=== Section Start ===

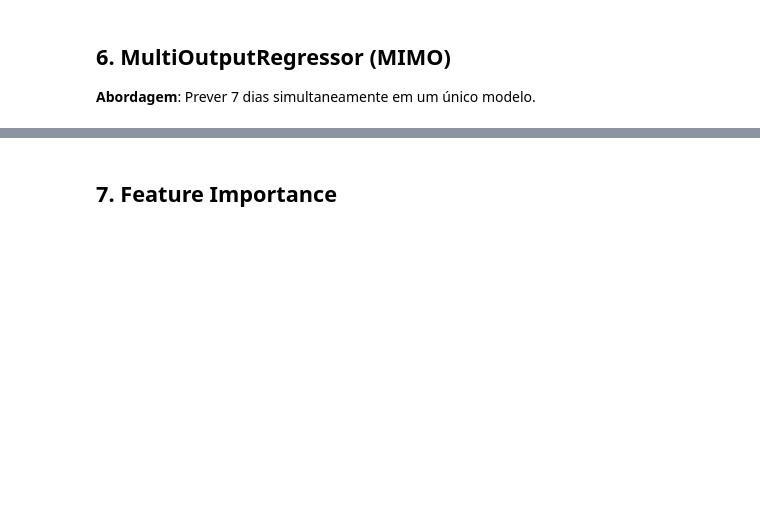
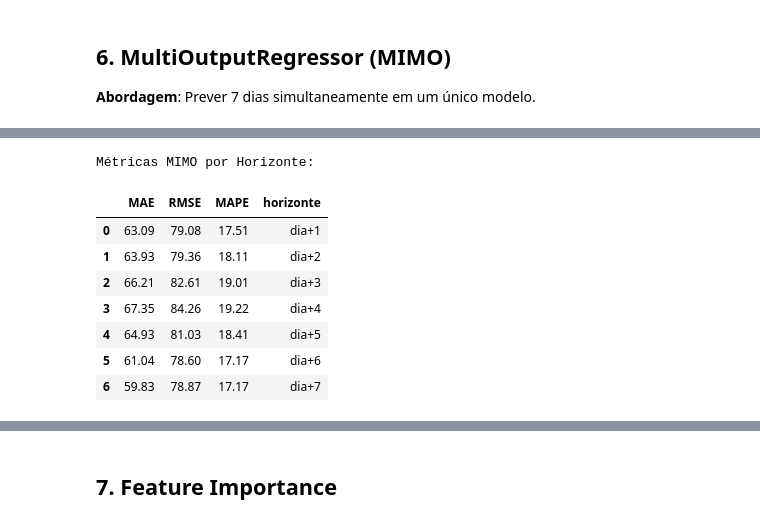
Before and after one commit to jarlanjsl/ML-TCC-UNIFOR, a Jupyter notebook: notebooks/03_modeling.ipynb, the cells around one changed output, grey strips where cells are left out. Cells and saved outputs as stored; diff of their text form; code cells hidden in the pictures; blank space fills up the shorter version.

```diff
--- a/notebooks/03_modeling.ipynb
+++ b/notebooks/03_modeling.ipynb
@@ -194,11 +320,21 @@ print(f"X_mimo_train: {X_mimo_train.shape}, y_mimo_train: {y_mimo_train.shape}")
 # %%
 modelo_mimo, metricas_mimo, y_pred_mimo = treinar_multioutput(
-    X_mimo_train, y_mimo_train, X_mimo_test, horizonte=7
+    X_mimo_train, y_mimo_train, X_mimo_test, y_mimo_test, horizonte=7
 )
 
 df_metricas_mimo = pd.DataFrame(metricas_mimo)
 print("Métricas MIMO por Horizonte:")
 df_metricas_mimo
+# %% [output]
+Métricas MIMO por Horizonte:
+|  | MAE | RMSE | MAPE | horizonte |
+| 0 | 63.09 | 79.08 | 17.51 | dia+1 |
+| 1 | 63.93 | 79.36 | 18.11 | dia+2 |
+| 2 | 66.21 | 82.61 | 19.01 | dia+3 |
+| 3 | 67.35 | 84.26 | 19.22 | dia+4 |
+| 4 | 64.93 | 81.03 | 18.41 | dia+5 |
+| 5 | 61.04 | 78.60 | 17.17 | dia+6 |
+| 6 | 59.83 | 78.87 | 17.17 | dia+7 |
 # %%
 plt.figure(figsize=(10, 5))
 plt.plot(df_metricas_mimo['horizonte'], df_metricas_mimo['MAPE'], marker='o', linestyle='-', color='green')
```
Also changed, not shown: parts of 27 cells of this notebook, 4 other files.
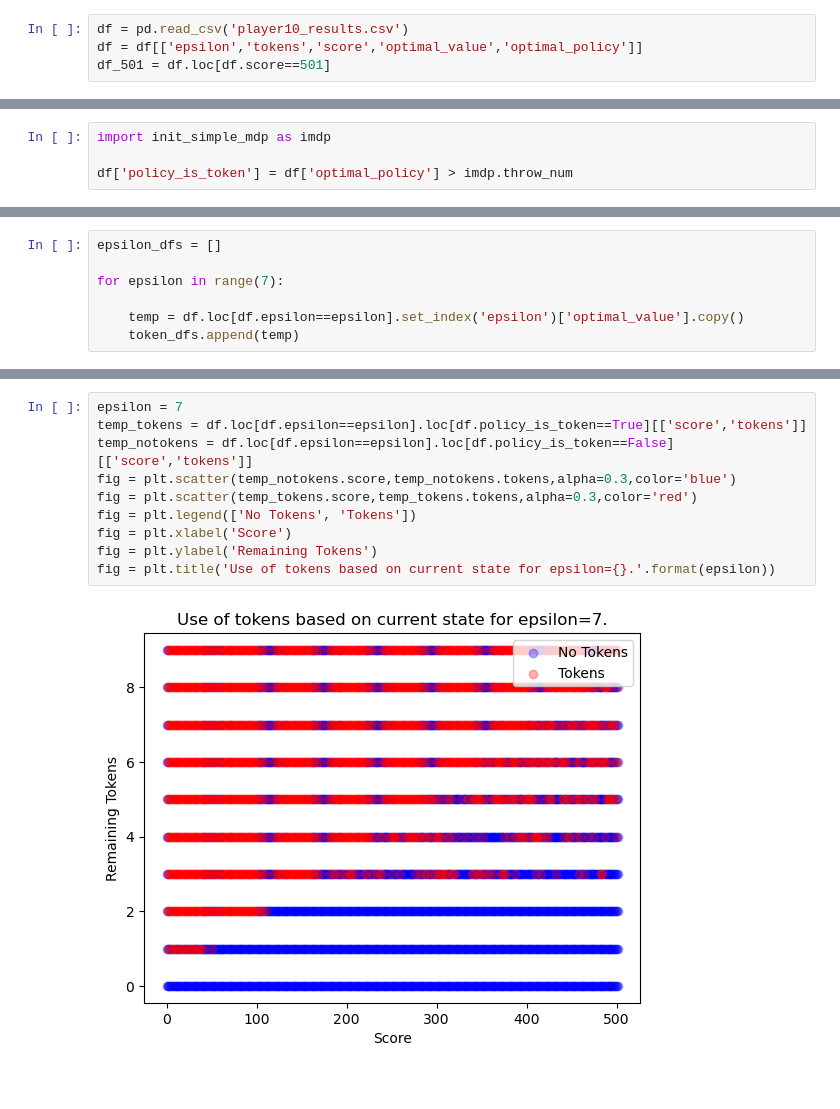
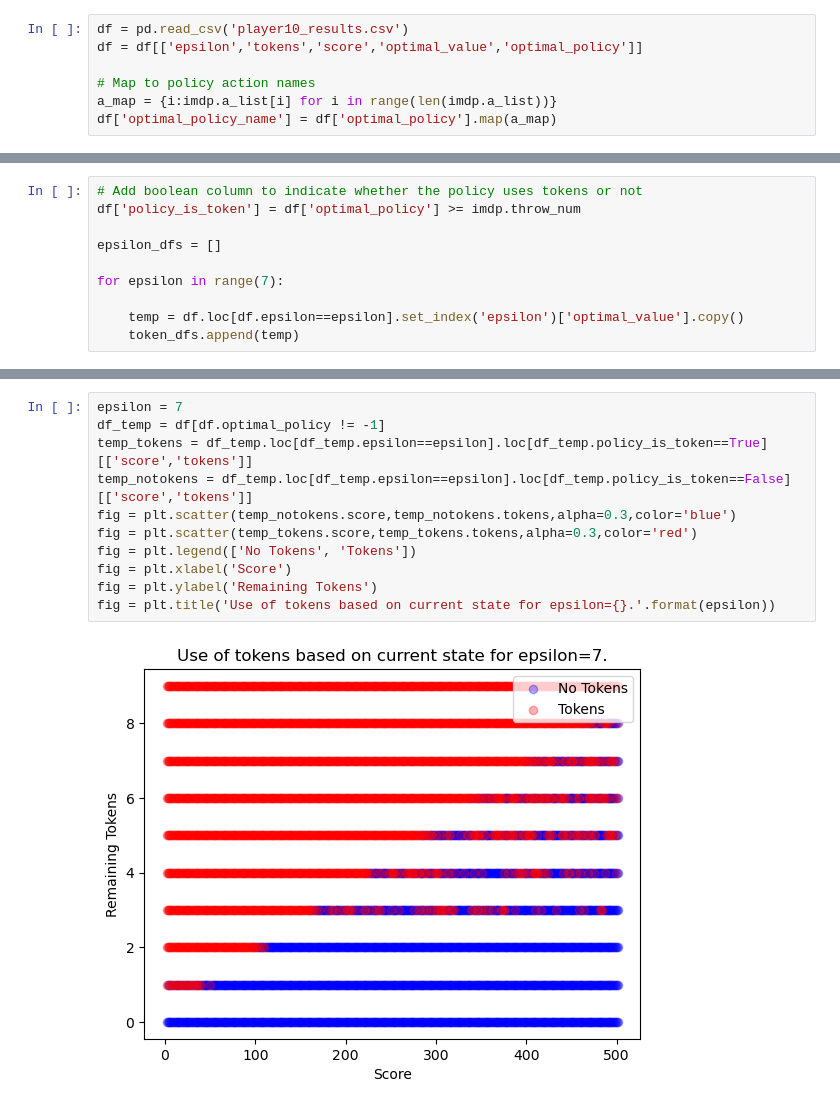
Before and after one commit to rachael-walker/darts-thesis, a Jupyter notebook: eda_v1_20230227.ipynb, the cells around one changed output, grey strips where cells are left out. Drawn from its saved outputs; the diff is of its cells as text.

```diff
--- a/eda_v1_20230227.ipynb
+++ b/eda_v1_20230227.ipynb
@@ -4,4 +5,7 @@ import matplotlib.pyplot as plt
 # %%
 df = pd.read_csv('player10_results.csv')
 df = df[['epsilon','tokens','score','optimal_value','optimal_policy']]
-df_501 = df.loc[df.score==501]
+
+# Map to policy action names
+a_map = {i:imdp.a_list[i] for i in range(len(imdp.a_list))}
+df['optimal_policy_name'] = df['optimal_policy'].map(a_map)
@@ -32,4 +43,0 @@ fig = plt.legend(t_leg)
-# %%
-import init_simple_mdp as imdp
-
-df['policy_is_token'] = df['optimal_policy'] > imdp.throw_num
@@ -36,4 +46,7 @@ df['policy_is_token'] = df['optimal_policy'] > imdp.throw_num
 # %%
+# Add boolean column to indicate whether the policy uses tokens or not
+df['policy_is_token'] = df['optimal_policy'] >= imdp.throw_num
+
 epsilon_dfs = []
 
 for epsilon in range(7):
@@ -69,12 +69,13 @@ fig = plt.title('Use of tokens based on current state for epsilon={}.'.format(ep
 # %%
 epsilon = 7
-temp_tokens = df.loc[df.epsilon==epsilon].loc[df.policy_is_token==True][['score','tokens']]
-temp_notokens = df.loc[df.epsilon==epsilon].loc[df.policy_is_token==False][['score','tokens']]
+df_temp = df[df.optimal_policy != -1]
+temp_tokens = df_temp.loc[df_temp.epsilon==epsilon].loc[df_temp.policy_is_token==True][['score','tokens']]
+temp_notokens = df_temp.loc[df_temp.epsilon==epsilon].loc[df_temp.policy_is_token==False][['score','tokens']]
 fig = plt.scatter(temp_notokens.score,temp_notokens.tokens,alpha=0.3,color='blue')
 fig = plt.scatter(temp_tokens.score,temp_tokens.tokens,alpha=0.3,color='red')
 fig = plt.legend(['No Tokens', 'Tokens'])
 fig = plt.xlabel('Score')
 fig = plt.ylabel('Remaining Tokens')
 fig = plt.title('Use of tokens based on current state for epsilon={}.'.format(epsilon))
 # %% [output]
-[figure, old version]
+[figure, new version]
```
Also changed, not shown: parts of 11 cells of this notebook, 1 other file.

=== Section End ===

▶ AIM OF THE TASK:
Go through the listing above and copy each line in which the string "notebooks" is found.

▶ SOLVED PROBLEM:
Before and after one commit to jarlanjsl/ML-TCC-UNIFOR, a Jupyter notebook: notebooks/03_modeling.ipynb, the cells around one changed output, grey strips where cells are left out. Cells and saved outputs as stored; diff of their text form; code cells hidden in the pictures; blank space fills up the shorter version.
--- a/notebooks/03_modeling.ipynb
+++ b/notebooks/03_modeling.ipynb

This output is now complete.